* [Before-and-after change data]
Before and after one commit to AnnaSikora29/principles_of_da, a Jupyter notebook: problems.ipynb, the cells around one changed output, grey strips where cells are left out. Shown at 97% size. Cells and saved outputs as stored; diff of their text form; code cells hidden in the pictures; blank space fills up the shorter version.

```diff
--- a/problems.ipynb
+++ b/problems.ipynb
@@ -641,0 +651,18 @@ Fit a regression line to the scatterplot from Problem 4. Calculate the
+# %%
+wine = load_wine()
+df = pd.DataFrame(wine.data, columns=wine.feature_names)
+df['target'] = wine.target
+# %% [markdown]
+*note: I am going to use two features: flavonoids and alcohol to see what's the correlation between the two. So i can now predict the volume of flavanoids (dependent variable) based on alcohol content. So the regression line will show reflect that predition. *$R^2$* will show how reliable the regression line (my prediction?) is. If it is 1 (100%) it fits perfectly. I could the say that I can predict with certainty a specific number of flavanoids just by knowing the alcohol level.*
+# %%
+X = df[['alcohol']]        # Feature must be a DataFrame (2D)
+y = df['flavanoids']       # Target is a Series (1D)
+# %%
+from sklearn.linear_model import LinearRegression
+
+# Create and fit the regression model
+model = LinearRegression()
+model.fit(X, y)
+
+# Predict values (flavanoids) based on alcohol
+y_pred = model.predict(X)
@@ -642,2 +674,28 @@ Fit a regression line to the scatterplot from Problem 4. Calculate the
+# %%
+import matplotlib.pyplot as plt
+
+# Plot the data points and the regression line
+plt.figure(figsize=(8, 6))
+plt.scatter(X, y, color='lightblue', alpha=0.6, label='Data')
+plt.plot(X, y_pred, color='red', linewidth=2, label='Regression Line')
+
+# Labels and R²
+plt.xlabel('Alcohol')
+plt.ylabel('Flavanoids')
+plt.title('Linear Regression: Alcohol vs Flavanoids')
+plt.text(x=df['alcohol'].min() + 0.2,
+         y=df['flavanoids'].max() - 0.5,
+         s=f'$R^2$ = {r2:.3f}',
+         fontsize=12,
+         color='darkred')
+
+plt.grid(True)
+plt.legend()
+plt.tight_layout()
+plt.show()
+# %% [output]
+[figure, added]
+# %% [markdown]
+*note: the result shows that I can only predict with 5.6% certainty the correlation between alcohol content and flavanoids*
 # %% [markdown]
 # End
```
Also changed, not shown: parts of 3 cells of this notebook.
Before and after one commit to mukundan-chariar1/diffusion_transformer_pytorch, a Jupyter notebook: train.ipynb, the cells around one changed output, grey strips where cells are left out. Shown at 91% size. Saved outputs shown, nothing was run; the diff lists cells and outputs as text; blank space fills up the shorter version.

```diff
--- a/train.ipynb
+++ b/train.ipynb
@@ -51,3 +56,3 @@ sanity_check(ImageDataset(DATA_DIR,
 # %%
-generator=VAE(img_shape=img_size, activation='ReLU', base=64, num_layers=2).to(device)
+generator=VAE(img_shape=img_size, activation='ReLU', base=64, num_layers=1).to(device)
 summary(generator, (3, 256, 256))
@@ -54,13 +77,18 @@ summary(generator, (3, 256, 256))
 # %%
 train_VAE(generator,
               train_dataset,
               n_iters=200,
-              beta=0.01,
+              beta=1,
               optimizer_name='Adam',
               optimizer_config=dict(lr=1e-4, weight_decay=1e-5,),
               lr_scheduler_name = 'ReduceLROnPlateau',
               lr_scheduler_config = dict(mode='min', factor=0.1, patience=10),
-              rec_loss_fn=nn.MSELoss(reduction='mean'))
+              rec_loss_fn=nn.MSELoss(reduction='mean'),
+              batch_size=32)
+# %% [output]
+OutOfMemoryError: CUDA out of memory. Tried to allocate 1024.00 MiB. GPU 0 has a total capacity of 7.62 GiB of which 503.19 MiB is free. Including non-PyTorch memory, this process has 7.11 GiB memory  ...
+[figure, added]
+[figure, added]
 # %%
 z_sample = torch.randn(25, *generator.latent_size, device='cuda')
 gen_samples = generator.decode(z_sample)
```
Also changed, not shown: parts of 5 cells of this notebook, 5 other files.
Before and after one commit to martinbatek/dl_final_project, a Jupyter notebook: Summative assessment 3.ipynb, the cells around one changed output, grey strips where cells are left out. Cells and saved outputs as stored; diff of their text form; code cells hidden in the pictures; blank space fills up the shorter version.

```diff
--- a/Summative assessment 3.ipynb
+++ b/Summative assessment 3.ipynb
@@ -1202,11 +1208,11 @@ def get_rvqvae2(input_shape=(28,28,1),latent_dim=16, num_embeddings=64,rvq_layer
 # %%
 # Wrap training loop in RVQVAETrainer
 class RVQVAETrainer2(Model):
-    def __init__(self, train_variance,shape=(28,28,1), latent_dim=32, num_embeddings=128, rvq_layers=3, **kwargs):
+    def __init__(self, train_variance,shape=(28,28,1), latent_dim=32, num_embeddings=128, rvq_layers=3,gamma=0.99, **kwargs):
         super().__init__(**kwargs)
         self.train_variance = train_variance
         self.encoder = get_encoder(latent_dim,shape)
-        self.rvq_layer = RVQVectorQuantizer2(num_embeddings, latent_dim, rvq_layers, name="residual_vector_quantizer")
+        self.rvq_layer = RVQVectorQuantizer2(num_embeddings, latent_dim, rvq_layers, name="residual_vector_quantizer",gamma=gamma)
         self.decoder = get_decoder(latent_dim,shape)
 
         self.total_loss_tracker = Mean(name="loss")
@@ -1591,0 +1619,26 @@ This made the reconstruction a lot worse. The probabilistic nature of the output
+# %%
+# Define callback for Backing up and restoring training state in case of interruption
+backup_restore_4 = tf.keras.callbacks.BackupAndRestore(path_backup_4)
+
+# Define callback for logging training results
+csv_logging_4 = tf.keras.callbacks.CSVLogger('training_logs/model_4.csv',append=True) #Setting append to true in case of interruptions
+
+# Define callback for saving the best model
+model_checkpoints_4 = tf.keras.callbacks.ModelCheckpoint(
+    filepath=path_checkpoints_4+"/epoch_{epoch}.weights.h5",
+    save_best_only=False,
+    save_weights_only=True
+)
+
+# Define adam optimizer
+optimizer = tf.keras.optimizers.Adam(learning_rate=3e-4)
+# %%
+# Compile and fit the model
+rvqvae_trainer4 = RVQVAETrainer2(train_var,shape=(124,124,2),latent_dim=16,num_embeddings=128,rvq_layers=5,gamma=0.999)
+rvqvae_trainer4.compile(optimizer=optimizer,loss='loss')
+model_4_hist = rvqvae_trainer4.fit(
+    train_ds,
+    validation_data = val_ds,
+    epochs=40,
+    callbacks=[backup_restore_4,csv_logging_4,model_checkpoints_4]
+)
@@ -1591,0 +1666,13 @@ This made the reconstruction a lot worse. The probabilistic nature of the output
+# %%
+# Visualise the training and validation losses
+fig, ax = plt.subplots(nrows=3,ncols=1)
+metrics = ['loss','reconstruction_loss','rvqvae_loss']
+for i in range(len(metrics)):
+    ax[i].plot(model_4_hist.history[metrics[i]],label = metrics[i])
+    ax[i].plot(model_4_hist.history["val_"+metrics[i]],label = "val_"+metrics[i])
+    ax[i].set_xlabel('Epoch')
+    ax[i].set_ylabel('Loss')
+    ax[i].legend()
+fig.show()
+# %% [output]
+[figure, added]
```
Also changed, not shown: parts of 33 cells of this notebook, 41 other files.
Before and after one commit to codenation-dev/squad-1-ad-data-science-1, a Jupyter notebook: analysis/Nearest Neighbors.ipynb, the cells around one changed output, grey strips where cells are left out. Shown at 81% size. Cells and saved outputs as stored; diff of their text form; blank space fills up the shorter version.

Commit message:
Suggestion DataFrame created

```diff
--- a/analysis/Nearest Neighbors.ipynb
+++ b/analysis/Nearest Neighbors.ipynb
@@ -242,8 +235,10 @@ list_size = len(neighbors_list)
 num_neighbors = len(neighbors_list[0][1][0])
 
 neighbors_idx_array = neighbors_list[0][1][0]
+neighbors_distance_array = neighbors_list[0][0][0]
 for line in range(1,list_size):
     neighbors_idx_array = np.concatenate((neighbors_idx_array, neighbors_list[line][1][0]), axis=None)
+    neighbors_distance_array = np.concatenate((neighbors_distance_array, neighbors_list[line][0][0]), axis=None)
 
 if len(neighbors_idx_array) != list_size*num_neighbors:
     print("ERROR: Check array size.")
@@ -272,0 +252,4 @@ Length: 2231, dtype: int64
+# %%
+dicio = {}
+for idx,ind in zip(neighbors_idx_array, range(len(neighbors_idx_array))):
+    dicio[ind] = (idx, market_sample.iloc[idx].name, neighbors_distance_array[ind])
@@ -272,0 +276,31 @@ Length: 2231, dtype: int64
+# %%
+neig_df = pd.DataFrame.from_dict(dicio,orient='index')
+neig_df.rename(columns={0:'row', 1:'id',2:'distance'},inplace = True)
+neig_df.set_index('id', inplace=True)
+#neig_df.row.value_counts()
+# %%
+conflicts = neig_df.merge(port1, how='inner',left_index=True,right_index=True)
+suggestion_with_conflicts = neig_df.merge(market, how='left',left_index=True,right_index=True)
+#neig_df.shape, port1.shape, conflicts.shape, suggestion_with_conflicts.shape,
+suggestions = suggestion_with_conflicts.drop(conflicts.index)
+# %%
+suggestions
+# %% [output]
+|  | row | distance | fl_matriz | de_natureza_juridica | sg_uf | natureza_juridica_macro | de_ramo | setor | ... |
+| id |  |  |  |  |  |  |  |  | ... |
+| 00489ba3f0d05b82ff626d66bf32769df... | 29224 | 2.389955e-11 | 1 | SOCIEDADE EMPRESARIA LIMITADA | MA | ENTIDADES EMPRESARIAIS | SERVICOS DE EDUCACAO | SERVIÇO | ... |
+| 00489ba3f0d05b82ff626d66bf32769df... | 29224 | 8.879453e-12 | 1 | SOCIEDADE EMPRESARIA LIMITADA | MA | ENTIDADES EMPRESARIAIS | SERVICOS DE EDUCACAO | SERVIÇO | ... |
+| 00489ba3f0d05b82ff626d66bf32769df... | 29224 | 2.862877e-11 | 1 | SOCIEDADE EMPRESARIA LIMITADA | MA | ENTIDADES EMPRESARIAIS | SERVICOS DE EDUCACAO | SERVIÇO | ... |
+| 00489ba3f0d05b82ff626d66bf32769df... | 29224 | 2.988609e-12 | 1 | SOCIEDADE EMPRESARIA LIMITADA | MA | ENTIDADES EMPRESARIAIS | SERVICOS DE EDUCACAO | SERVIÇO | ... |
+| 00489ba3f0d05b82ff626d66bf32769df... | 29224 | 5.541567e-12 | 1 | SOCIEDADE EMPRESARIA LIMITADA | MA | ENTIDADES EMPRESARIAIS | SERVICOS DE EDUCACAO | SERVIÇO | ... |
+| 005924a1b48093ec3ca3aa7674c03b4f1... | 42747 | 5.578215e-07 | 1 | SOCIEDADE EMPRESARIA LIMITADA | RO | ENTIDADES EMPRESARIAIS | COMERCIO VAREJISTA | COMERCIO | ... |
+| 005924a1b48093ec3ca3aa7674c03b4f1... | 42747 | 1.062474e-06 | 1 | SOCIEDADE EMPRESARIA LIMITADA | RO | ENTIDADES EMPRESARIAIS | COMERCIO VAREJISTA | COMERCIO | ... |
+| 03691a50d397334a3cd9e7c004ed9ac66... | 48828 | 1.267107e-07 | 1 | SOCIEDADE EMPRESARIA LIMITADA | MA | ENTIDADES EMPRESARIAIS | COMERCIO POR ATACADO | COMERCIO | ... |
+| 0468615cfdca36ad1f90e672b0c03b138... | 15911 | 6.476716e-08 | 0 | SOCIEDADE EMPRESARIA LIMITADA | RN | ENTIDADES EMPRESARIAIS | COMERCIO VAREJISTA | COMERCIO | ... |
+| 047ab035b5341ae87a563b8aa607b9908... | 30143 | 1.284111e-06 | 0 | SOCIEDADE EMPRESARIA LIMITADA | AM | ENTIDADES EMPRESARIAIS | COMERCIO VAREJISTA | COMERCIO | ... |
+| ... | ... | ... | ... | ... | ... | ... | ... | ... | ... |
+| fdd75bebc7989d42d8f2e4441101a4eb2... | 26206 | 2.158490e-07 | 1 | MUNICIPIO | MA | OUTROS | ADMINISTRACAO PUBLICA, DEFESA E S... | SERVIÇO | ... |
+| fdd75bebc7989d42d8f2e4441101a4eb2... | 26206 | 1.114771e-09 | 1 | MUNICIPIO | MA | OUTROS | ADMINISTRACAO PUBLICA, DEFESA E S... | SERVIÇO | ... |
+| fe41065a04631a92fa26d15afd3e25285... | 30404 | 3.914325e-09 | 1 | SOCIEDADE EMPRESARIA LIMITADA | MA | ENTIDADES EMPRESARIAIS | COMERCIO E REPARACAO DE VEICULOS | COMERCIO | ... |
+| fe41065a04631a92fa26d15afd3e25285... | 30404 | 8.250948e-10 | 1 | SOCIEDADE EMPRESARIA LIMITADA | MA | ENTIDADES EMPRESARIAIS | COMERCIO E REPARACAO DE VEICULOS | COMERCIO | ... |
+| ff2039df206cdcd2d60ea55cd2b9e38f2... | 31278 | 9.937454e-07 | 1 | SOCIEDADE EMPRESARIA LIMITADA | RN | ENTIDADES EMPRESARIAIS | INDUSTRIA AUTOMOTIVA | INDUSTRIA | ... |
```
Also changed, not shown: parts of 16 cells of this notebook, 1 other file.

* [Exercise objective] From the entries, report every line in which the string "True" occurs.

* [Finished exercise]
+plt.grid(True)
+csv_logging_4 = tf.keras.callbacks.CSVLogger('training_logs/model_4.csv',append=True) #Setting append to true in case of interruptions
+    save_weights_only=True
+neig_df.rename(columns={0:'row', 1:'id',2:'distance'},inplace = True)
+neig_df.set_index('id', inplace=True)
+conflicts = neig_df.merge(port1, how='inner',left_index=True,right_index=True)
+suggestion_with_conflicts = neig_df.merge(market, how='left',left_index=True,right_index=True)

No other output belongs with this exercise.